* **PROBLEM DESCRIPTION**
The data below is to be retyped exactly, line by line.

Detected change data
◆ ◆ ◆ ◆

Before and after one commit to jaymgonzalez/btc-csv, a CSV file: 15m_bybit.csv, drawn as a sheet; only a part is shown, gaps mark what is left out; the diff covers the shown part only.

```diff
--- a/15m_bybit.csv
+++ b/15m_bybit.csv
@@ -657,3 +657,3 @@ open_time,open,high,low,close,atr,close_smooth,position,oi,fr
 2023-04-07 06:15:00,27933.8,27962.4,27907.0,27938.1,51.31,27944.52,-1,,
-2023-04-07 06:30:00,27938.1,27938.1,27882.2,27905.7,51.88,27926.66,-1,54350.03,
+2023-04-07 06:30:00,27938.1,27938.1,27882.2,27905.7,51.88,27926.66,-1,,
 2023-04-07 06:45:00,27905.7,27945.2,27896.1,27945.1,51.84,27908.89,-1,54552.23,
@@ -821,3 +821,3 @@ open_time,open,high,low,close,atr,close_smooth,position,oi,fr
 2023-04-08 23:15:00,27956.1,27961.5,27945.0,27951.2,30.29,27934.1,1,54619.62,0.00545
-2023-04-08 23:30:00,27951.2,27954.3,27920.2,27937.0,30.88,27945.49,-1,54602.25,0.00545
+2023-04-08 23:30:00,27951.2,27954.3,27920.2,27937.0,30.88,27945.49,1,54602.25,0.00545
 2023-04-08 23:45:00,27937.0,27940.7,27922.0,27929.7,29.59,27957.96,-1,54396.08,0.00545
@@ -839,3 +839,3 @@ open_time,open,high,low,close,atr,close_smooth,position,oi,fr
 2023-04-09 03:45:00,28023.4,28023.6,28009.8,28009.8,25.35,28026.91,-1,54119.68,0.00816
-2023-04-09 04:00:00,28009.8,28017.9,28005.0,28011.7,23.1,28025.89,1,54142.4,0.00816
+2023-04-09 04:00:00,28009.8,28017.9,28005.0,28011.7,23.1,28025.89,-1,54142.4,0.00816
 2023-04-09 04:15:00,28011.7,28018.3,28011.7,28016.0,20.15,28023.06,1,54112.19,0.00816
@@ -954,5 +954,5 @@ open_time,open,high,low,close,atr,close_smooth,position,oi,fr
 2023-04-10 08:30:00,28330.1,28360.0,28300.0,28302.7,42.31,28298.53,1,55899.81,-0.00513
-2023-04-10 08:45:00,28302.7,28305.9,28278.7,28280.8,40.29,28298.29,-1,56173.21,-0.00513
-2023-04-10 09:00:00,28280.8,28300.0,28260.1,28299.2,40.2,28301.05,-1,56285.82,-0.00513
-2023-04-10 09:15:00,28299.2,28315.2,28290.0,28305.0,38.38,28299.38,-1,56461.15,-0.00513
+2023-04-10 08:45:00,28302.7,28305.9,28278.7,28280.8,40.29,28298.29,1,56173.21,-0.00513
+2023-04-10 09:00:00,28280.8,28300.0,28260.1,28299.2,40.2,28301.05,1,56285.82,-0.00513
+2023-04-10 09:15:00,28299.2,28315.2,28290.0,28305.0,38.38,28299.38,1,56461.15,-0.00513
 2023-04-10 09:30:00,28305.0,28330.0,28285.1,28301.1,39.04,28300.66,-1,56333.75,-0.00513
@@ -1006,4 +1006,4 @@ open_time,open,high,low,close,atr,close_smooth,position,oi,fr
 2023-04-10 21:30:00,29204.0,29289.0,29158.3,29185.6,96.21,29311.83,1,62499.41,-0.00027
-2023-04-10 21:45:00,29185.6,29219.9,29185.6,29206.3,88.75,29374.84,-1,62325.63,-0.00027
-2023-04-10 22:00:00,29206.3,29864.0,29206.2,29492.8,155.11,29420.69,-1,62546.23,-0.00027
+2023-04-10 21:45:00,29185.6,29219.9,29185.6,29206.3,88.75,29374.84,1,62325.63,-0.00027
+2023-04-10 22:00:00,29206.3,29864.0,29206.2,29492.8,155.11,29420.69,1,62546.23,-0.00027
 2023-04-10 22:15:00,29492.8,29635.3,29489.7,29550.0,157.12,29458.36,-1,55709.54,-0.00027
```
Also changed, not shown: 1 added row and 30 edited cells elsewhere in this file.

◆ ◆ ◆ ◆

* **ANSWER SPACE**
Before and after one commit to jaymgonzalez/btc-csv, a CSV file: 15m_bybit.csv, drawn as a sheet; only a part is shown, gaps mark what is left out; the diff covers the shown part only.

```diff
--- a/15m_bybit.csv
+++ b/15m_bybit.csv
@@ -657,3 +657,3 @@ open_time,open,high,low,close,atr,close_smooth,position,oi,fr
 2023-04-07 06:15:00,27933.8,27962.4,27907.0,27938.1,51.31,27944.52,-1,,
-2023-04-07 06:30:00,27938.1,27938.1,27882.2,27905.7,51.88,27926.66,-1,54350.03,
+2023-04-07 06:30:00,27938.1,27938.1,27882.2,27905.7,51.88,27926.66,-1,,
 2023-04-07 06:45:00,27905.7,27945.2,27896.1,27945.1,51.84,27908.89,-1,54552.23,
@@ -821,3 +821,3 @@ open_time,open,high,low,close,atr,close_smooth,position,oi,fr
 2023-04-08 23:15:00,27956.1,27961.5,27945.0,27951.2,30.29,27934.1,1,54619.62,0.00545
-2023-04-08 23:30:00,27951.2,27954.3,27920.2,27937.0,30.88,27945.49,-1,54602.25,0.00545
+2023-04-08 23:30:00,27951.2,27954.3,27920.2,27937.0,30.88,27945.49,1,54602.25,0.00545
 2023-04-08 23:45:00,27937.0,27940.7,27922.0,27929.7,29.59,27957.96,-1,54396.08,0.00545
@@ -839,3 +839,3 @@ open_time,open,high,low,close,atr,close_smooth,position,oi,fr
 2023-04-09 03:45:00,28023.4,28023.6,28009.8,28009.8,25.35,28026.91,-1,54119.68,0.00816
-2023-04-09 04:00:00,28009.8,28017.9,28005.0,28011.7,23.1,28025.89,1,54142.4,0.00816
+2023-04-09 04:00:00,28009.8,28017.9,28005.0,28011.7,23.1,28025.89,-1,54142.4,0.00816
 2023-04-09 04:15:00,28011.7,28018.3,28011.7,28016.0,20.15,28023.06,1,54112.19,0.00816
@@ -954,5 +954,5 @@ open_time,open,high,low,close,atr,close_smooth,position,oi,fr
 2023-04-10 08:30:00,28330.1,28360.0,28300.0,28302.7,42.31,28298.53,1,55899.81,-0.00513
-2023-04-10 08:45:00,28302.7,28305.9,28278.7,28280.8,40.29,28298.29,-1,56173.21,-0.00513
-2023-04-10 09:00:00,28280.8,28300.0,28260.1,28299.2,40.2,28301.05,-1,56285.82,-0.00513
-2023-04-10 09:15:00,28299.2,28315.2,28290.0,28305.0,38.38,28299.38,-1,56461.15,-0.00513
+2023-04-10 08:45:00,28302.7,28305.9,28278.7,28280.8,40.29,28298.29,1,56173.21,-0.00513
+2023-04-10 09:00:00,28280.8,28300.0,28260.1,28299.2,40.2,28301.05,1,56285.82,-0.00513
+2023-04-10 09:15:00,28299.2,28315.2,28290.0,28305.0,38.38,28299.38,1,56461.15,-0.00513
 2023-04-10 09:30:00,28305.0,28330.0,28285.1,28301.1,39.04,28300.66,-1,56333.75,-0.00513
@@ -1006,4 +1006,4 @@ open_time,open,high,low,close,atr,close_smooth,position,oi,fr
 2023-04-10 21:30:00,29204.0,29289.0,29158.3,29185.6,96.21,29311.83,1,62499.41,-0.00027
-2023-04-10 21:45:00,29185.6,29219.9,29185.6,29206.3,88.75,29374.84,-1,62325.63,-0.00027
-2023-04-10 22:00:00,29206.3,29864.0,29206.2,29492.8,155.11,29420.69,-1,62546.23,-0.00027
+2023-04-10 21:45:00,29185.6,29219.9,29185.6,29206.3,88.75,29374.84,1,62325.63,-0.00027
+2023-04-10 22:00:00,29206.3,29864.0,29206.2,29492.8,155.11,29420.69,1,62546.23,-0.00027
 2023-04-10 22:15:00,29492.8,29635.3,29489.7,29550.0,157.12,29458.36,-1,55709.54,-0.00027
```
Also changed, not shown: 1 added row and 30 edited cells elsewhere in this file.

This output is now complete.